One of the few things i miss when programming in Scheme is ML-style function currying. ML, Haskell and OCaml come with this handy feature that allows you to obtain new functions from a given one by calling it with an ‘incomplete’ number of arguments.
Fortunately, we have macros in our programmable programming language, and actually there’re lots of them floating around providing implementations of currying in Lisp.

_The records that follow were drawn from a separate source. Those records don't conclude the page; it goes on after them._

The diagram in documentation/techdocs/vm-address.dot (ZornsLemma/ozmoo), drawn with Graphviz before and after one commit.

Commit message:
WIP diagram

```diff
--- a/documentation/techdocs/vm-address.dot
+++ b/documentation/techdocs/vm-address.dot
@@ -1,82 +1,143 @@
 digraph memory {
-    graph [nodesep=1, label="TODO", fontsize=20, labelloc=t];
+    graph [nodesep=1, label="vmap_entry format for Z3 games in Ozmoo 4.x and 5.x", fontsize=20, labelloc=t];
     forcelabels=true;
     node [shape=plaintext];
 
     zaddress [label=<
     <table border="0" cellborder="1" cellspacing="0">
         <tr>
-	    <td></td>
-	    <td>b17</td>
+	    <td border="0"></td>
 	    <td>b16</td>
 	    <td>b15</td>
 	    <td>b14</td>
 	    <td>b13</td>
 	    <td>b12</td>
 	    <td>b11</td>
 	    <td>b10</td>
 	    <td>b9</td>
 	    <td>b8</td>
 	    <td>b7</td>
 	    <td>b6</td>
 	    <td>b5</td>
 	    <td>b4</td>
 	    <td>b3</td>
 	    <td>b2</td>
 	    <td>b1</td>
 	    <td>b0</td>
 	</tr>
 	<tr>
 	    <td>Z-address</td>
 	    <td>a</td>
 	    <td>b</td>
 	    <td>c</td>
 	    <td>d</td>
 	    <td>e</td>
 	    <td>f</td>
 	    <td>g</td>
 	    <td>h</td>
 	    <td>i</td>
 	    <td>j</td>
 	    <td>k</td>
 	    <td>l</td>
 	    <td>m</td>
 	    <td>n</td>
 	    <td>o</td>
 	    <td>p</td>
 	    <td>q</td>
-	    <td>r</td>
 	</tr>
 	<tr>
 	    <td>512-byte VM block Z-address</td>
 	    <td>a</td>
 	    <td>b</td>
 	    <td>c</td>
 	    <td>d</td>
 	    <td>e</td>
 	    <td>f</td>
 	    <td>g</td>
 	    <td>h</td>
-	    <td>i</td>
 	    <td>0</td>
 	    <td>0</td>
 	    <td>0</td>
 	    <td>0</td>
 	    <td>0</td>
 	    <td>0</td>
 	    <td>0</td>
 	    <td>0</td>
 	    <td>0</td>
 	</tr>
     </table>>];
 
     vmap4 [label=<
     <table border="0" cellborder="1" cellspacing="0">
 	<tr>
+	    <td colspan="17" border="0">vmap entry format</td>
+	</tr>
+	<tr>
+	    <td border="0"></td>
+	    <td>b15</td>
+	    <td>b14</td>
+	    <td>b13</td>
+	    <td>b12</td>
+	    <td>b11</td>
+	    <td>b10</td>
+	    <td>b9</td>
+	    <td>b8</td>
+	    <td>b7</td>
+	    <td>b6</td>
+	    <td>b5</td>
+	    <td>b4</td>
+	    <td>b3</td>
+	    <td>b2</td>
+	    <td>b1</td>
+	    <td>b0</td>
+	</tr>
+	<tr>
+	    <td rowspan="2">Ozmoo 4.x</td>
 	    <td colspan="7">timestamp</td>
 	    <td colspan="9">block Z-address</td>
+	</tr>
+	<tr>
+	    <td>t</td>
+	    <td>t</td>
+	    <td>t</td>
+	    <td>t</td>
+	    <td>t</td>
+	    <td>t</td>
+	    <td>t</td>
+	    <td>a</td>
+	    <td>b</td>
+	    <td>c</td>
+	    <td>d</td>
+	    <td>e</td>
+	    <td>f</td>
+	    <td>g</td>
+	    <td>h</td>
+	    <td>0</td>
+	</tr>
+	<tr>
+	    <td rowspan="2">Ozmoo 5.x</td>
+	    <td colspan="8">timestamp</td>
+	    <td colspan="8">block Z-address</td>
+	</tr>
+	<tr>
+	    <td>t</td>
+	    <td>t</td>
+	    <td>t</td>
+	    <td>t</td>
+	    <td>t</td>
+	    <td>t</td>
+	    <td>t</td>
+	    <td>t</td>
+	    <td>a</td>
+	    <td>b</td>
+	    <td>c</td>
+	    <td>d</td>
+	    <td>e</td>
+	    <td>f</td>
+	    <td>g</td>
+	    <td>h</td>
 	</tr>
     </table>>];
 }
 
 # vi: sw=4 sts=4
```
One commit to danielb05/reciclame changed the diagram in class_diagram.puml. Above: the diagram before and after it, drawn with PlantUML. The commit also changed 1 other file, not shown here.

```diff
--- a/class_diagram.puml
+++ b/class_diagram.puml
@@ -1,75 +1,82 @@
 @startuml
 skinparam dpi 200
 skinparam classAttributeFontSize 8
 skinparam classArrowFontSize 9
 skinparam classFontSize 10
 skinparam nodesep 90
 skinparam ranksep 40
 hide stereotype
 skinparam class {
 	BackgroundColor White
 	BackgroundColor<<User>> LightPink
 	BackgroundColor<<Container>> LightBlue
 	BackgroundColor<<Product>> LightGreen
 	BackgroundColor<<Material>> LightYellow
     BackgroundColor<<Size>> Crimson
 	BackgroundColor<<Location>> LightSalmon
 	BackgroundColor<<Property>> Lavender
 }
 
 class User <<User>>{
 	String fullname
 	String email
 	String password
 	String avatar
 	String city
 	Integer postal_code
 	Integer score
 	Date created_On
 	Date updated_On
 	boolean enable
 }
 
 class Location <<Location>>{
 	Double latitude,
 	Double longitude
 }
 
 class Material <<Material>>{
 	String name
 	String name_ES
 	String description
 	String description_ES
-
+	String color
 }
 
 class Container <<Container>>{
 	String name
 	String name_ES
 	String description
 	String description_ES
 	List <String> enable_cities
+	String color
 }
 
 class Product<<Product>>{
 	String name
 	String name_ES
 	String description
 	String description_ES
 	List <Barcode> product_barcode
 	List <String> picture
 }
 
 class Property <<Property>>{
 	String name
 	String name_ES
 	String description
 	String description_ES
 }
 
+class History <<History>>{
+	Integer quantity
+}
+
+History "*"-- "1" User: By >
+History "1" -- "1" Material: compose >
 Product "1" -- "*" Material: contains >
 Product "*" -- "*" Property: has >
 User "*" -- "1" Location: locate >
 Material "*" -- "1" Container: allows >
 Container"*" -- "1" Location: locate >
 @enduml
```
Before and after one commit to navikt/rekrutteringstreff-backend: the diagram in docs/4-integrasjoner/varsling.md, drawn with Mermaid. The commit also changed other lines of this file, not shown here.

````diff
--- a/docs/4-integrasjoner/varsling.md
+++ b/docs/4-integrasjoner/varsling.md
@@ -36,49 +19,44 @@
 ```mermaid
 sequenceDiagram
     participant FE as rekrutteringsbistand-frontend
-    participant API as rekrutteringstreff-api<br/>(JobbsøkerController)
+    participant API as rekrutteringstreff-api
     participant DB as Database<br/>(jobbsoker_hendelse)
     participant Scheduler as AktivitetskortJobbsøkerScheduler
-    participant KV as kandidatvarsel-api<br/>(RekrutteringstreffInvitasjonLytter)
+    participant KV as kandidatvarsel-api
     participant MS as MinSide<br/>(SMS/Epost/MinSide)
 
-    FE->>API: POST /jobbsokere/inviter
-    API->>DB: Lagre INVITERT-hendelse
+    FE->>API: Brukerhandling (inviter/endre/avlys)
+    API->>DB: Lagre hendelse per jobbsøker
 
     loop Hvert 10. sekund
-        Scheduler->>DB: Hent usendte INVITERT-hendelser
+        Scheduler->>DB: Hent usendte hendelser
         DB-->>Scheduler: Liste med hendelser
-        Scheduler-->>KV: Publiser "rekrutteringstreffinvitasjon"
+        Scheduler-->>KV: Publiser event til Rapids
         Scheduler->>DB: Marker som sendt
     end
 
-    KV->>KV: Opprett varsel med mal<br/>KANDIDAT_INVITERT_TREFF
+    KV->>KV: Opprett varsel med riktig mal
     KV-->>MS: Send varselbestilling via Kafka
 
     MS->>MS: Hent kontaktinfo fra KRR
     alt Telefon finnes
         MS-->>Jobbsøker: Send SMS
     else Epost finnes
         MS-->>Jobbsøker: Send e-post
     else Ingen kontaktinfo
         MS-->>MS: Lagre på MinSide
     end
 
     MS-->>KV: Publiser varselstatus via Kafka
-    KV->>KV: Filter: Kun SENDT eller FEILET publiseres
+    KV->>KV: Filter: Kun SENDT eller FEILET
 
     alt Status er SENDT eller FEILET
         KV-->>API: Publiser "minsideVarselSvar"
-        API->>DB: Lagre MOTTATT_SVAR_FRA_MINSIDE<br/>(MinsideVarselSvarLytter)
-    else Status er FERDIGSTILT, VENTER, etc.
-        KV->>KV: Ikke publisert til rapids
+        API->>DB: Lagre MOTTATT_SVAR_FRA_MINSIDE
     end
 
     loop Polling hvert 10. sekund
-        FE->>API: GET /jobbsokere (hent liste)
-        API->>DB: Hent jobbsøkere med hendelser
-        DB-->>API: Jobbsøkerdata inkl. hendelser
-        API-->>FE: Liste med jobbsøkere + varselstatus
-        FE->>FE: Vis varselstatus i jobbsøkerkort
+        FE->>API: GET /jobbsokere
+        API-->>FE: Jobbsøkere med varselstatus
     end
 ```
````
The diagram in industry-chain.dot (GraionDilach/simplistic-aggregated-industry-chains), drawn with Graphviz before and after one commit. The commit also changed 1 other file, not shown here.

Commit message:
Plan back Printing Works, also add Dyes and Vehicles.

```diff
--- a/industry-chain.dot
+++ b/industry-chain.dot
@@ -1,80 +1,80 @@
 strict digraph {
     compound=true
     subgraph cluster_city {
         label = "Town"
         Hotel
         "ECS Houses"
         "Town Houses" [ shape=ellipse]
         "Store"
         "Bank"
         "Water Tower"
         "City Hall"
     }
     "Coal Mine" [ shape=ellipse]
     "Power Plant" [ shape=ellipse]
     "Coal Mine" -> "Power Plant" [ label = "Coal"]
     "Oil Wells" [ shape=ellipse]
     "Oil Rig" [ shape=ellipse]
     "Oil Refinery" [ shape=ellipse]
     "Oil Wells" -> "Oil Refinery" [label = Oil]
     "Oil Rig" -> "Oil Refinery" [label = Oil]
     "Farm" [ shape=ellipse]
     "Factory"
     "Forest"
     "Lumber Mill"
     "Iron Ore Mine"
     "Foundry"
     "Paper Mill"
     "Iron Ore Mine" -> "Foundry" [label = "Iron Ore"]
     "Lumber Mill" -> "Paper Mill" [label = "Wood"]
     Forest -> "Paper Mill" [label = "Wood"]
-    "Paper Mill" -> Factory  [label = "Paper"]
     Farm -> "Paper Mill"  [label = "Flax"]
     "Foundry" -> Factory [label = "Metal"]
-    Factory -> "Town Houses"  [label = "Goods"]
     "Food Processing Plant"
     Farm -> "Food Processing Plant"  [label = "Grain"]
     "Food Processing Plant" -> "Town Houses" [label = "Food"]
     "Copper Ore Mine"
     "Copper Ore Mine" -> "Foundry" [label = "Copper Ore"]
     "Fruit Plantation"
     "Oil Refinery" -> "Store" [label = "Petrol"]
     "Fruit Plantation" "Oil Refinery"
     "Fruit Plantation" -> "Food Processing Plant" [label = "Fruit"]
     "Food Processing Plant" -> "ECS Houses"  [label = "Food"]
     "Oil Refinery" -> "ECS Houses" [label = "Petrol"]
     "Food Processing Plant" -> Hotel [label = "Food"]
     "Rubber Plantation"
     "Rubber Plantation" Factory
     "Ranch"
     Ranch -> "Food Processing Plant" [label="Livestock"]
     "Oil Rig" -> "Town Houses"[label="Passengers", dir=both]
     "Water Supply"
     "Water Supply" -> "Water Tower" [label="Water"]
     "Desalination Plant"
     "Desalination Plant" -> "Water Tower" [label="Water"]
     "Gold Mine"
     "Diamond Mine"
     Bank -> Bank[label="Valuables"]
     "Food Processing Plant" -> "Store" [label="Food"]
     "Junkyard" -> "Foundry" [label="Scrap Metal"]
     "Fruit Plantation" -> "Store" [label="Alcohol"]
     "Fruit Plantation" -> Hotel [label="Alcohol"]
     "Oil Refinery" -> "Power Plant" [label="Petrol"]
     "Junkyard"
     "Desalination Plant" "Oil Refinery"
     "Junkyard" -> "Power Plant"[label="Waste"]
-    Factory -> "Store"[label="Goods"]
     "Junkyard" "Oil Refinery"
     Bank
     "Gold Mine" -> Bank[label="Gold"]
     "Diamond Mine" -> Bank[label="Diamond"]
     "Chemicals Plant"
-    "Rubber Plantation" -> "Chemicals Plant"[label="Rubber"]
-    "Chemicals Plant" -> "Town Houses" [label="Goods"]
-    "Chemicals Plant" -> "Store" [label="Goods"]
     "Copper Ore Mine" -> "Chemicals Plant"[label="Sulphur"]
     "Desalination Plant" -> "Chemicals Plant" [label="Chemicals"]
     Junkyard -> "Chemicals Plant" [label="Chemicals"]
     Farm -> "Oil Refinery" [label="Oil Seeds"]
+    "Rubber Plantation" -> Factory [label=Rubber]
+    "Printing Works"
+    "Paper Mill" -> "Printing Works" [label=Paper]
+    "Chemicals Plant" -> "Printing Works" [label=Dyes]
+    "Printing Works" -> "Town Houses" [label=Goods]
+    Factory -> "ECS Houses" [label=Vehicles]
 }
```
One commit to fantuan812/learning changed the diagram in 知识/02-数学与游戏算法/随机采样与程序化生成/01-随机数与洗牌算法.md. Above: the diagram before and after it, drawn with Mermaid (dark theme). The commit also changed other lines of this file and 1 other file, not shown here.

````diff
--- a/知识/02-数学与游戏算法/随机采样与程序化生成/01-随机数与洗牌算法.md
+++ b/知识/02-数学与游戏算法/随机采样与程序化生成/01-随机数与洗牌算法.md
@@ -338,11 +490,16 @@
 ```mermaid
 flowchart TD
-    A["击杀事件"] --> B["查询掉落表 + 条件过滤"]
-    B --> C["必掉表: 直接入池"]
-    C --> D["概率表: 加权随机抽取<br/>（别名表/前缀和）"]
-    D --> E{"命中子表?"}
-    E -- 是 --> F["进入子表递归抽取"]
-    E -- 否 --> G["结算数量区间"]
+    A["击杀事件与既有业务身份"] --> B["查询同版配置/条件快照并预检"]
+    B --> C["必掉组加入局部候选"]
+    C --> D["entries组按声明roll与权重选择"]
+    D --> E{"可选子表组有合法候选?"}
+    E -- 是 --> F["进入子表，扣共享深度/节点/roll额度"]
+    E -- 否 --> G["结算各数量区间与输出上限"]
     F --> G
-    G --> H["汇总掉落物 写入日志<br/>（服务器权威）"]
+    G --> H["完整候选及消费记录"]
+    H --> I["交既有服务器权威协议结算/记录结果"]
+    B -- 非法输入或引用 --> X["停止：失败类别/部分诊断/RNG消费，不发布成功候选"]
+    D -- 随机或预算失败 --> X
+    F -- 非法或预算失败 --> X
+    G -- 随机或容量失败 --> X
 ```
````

But today, Piet Delport posted (during a discussion in #scheme) the nicest currying macro i’ve seen so far:
(define-syntax curried (syntax-rules () ((curried () body ...) (lambda () body ...)) ((curried (arg) body ...) (lambda (arg) body ...)) ((curried (arg args ...) body ...) (lambda (arg . rest) (let ((next (curried (args ...) body ...))) (if (null? rest) next (apply next rest))))))) (define-syntax define-curried (syntax-rules () ((define-curried (name args ...) body ...) (define name (curried (args ...) body ...))))) ;;;; Sample usage: (define-curried (foo x y z) (+ x (/ y z))) ;; foo has arity 3 ((foo 3) 1 2) ;; (foo 3) is a procedure with arity 2 ((foo 3 1) 2) ;; (foo 3 2) is a procedure with arity 1
This code shows the elegance and power of hygienic syntax-rules macros, which allow you to extend the language seamlessly, incorporating new features as if they were native. It also makes for a pretty instructive demonstration of how to take advantage of higher-order functions and recursion, nicely combined. All that in just a few lines!
If you’re new to Scheme and want to learn more about similar magic, be sure to read JRM’s syntax-rules Primer for the Merely Eccentric. You’ll have a great time.